**Exercise**
If an entry holds a picture, leave that picture out. Give everything else again exactly.

───── Dataset content ─────

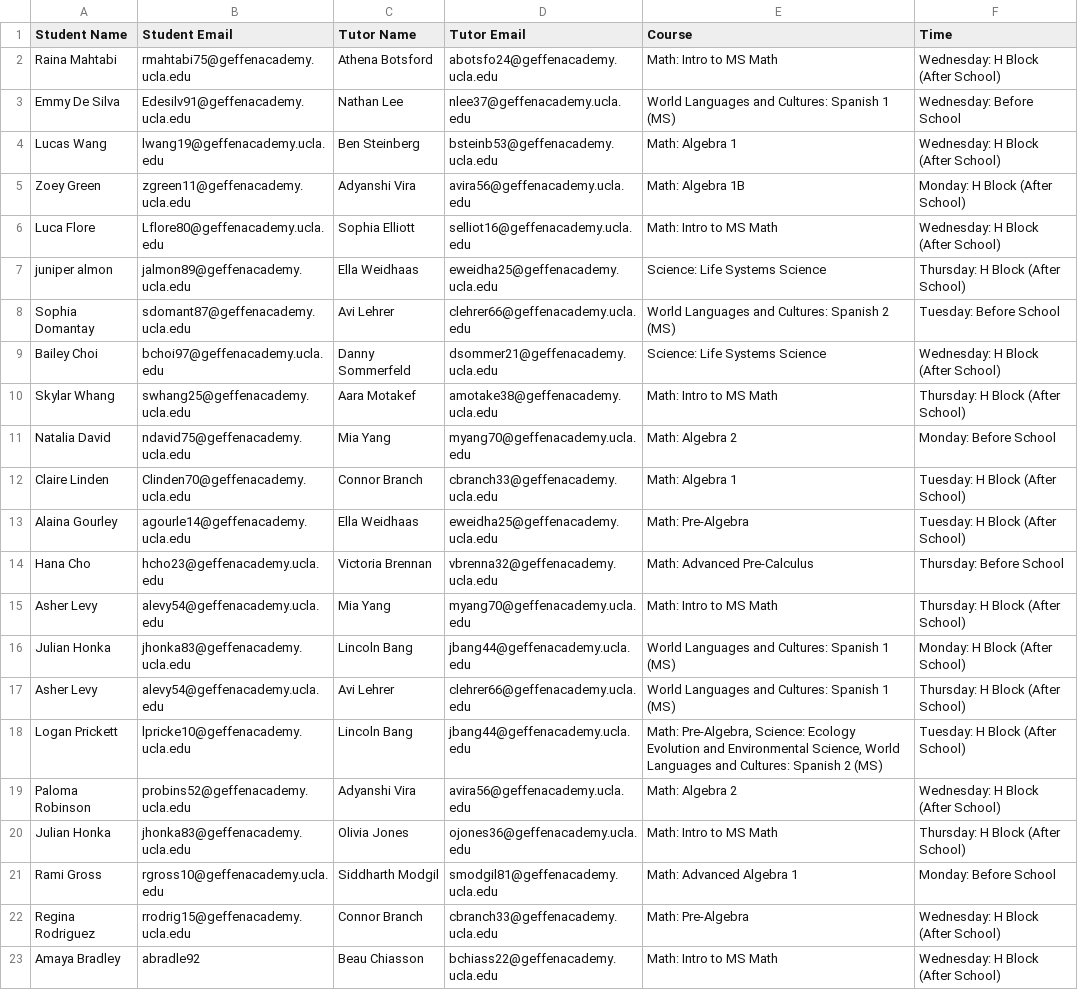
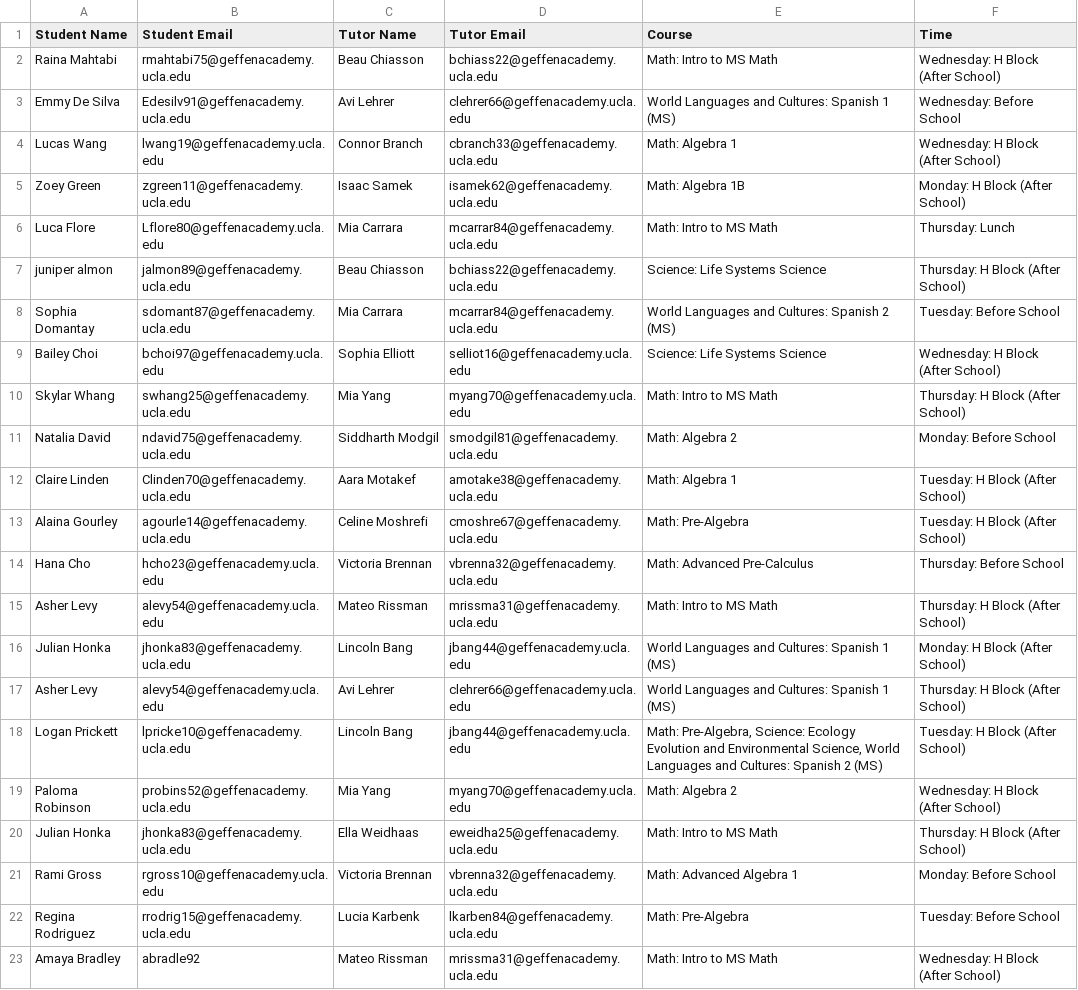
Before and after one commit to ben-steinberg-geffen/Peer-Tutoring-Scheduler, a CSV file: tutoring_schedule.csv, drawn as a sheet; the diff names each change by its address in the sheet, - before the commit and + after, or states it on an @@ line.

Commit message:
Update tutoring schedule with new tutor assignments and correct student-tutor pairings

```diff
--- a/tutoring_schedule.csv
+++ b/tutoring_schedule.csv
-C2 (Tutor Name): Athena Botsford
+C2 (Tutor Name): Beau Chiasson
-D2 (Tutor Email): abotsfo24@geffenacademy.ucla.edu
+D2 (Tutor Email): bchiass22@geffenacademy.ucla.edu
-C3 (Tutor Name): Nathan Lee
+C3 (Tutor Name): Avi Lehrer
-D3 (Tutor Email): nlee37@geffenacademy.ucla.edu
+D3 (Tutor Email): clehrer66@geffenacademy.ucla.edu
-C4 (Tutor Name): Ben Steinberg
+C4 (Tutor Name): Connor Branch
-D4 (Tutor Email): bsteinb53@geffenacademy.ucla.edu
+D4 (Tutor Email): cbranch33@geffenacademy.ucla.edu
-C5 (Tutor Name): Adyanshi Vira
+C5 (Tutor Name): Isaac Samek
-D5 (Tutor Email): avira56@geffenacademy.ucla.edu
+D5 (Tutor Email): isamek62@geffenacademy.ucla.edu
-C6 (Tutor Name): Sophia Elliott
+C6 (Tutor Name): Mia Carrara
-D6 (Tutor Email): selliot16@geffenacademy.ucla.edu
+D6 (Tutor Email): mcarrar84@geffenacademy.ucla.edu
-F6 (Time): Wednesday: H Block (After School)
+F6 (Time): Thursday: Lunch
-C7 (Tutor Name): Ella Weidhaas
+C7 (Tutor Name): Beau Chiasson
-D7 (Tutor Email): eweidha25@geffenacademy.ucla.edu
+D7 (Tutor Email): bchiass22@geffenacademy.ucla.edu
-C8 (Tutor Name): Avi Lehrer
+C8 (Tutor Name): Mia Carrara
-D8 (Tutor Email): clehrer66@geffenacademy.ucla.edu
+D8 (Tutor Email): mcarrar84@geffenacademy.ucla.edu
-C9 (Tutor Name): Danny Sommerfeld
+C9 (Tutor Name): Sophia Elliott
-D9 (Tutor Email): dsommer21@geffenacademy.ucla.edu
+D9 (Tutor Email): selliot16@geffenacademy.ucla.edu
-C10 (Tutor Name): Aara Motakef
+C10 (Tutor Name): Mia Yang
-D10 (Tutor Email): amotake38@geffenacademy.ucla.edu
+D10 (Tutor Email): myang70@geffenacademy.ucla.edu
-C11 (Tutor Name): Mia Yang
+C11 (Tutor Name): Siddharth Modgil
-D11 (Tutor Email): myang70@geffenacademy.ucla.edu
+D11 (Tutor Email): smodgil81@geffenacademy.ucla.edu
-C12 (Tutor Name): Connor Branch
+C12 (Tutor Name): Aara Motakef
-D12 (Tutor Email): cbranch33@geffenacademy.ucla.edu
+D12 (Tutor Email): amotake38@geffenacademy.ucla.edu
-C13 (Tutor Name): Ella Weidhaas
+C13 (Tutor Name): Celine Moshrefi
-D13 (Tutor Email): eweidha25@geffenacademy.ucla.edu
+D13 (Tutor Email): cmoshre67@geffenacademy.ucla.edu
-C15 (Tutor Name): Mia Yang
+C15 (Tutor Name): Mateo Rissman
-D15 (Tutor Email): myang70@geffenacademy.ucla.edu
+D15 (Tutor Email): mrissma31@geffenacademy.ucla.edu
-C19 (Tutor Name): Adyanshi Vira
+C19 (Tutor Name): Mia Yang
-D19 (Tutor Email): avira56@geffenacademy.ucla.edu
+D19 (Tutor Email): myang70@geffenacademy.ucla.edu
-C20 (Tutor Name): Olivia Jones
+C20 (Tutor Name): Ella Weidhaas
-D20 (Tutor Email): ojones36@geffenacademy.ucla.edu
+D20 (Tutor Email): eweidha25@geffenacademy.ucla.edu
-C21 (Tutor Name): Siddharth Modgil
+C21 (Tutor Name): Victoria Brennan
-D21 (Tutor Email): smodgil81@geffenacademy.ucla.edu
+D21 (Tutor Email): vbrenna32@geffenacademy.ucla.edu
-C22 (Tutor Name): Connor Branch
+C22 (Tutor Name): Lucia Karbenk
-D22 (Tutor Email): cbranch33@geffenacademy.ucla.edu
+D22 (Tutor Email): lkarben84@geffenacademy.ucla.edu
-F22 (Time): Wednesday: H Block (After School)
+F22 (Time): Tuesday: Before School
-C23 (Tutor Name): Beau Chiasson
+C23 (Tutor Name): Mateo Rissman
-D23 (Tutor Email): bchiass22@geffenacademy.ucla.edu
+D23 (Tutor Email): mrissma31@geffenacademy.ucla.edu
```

─────

**Task answer**
Before and after one commit to ben-steinberg-geffen/Peer-Tutoring-Scheduler, a CSV file: tutoring_schedule.csv, drawn as a sheet; the diff names each change by its address in the sheet, - before the commit and + after, or states it on an @@ line.

Commit message:
Update tutoring schedule with new tutor assignments and correct student-tutor pairings

```diff
--- a/tutoring_schedule.csv
+++ b/tutoring_schedule.csv
-C2 (Tutor Name): Athena Botsford
+C2 (Tutor Name): Beau Chiasson
-D2 (Tutor Email): abotsfo24@geffenacademy.ucla.edu
+D2 (Tutor Email): bchiass22@geffenacademy.ucla.edu
-C3 (Tutor Name): Nathan Lee
+C3 (Tutor Name): Avi Lehrer
-D3 (Tutor Email): nlee37@geffenacademy.ucla.edu
+D3 (Tutor Email): clehrer66@geffenacademy.ucla.edu
-C4 (Tutor Name): Ben Steinberg
+C4 (Tutor Name): Connor Branch
-D4 (Tutor Email): bsteinb53@geffenacademy.ucla.edu
+D4 (Tutor Email): cbranch33@geffenacademy.ucla.edu
-C5 (Tutor Name): Adyanshi Vira
+C5 (Tutor Name): Isaac Samek
-D5 (Tutor Email): avira56@geffenacademy.ucla.edu
+D5 (Tutor Email): isamek62@geffenacademy.ucla.edu
-C6 (Tutor Name): Sophia Elliott
+C6 (Tutor Name): Mia Carrara
-D6 (Tutor Email): selliot16@geffenacademy.ucla.edu
+D6 (Tutor Email): mcarrar84@geffenacademy.ucla.edu
-F6 (Time): Wednesday: H Block (After School)
+F6 (Time): Thursday: Lunch
-C7 (Tutor Name): Ella Weidhaas
+C7 (Tutor Name): Beau Chiasson
-D7 (Tutor Email): eweidha25@geffenacademy.ucla.edu
+D7 (Tutor Email): bchiass22@geffenacademy.ucla.edu
-C8 (Tutor Name): Avi Lehrer
+C8 (Tutor Name): Mia Carrara
-D8 (Tutor Email): clehrer66@geffenacademy.ucla.edu
+D8 (Tutor Email): mcarrar84@geffenacademy.ucla.edu
-C9 (Tutor Name): Danny Sommerfeld
+C9 (Tutor Name): Sophia Elliott
-D9 (Tutor Email): dsommer21@geffenacademy.ucla.edu
+D9 (Tutor Email): selliot16@geffenacademy.ucla.edu
-C10 (Tutor Name): Aara Motakef
+C10 (Tutor Name): Mia Yang
-D10 (Tutor Email): amotake38@geffenacademy.ucla.edu
+D10 (Tutor Email): myang70@geffenacademy.ucla.edu
-C11 (Tutor Name): Mia Yang
+C11 (Tutor Name): Siddharth Modgil
-D11 (Tutor Email): myang70@geffenacademy.ucla.edu
+D11 (Tutor Email): smodgil81@geffenacademy.ucla.edu
-C12 (Tutor Name): Connor Branch
+C12 (Tutor Name): Aara Motakef
-D12 (Tutor Email): cbranch33@geffenacademy.ucla.edu
+D12 (Tutor Email): amotake38@geffenacademy.ucla.edu
-C13 (Tutor Name): Ella Weidhaas
+C13 (Tutor Name): Celine Moshrefi
-D13 (Tutor Email): eweidha25@geffenacademy.ucla.edu
+D13 (Tutor Email): cmoshre67@geffenacademy.ucla.edu
-C15 (Tutor Name): Mia Yang
+C15 (Tutor Name): Mateo Rissman
-D15 (Tutor Email): myang70@geffenacademy.ucla.edu
+D15 (Tutor Email): mrissma31@geffenacademy.ucla.edu
-C19 (Tutor Name): Adyanshi Vira
+C19 (Tutor Name): Mia Yang
-D19 (Tutor Email): avira56@geffenacademy.ucla.edu
+D19 (Tutor Email): myang70@geffenacademy.ucla.edu
-C20 (Tutor Name): Olivia Jones
+C20 (Tutor Name): Ella Weidhaas
-D20 (Tutor Email): ojones36@geffenacademy.ucla.edu
+D20 (Tutor Email): eweidha25@geffenacademy.ucla.edu
-C21 (Tutor Name): Siddharth Modgil
+C21 (Tutor Name): Victoria Brennan
-D21 (Tutor Email): smodgil81@geffenacademy.ucla.edu
+D21 (Tutor Email): vbrenna32@geffenacademy.ucla.edu
-C22 (Tutor Name): Connor Branch
+C22 (Tutor Name): Lucia Karbenk
-D22 (Tutor Email): cbranch33@geffenacademy.ucla.edu
+D22 (Tutor Email): lkarben84@geffenacademy.ucla.edu
-F22 (Time): Wednesday: H Block (After School)
+F22 (Time): Tuesday: Before School
-C23 (Tutor Name): Beau Chiasson
+C23 (Tutor Name): Mateo Rissman
-D23 (Tutor Email): bchiass22@geffenacademy.ucla.edu
+D23 (Tutor Email): mrissma31@geffenacademy.ucla.edu
```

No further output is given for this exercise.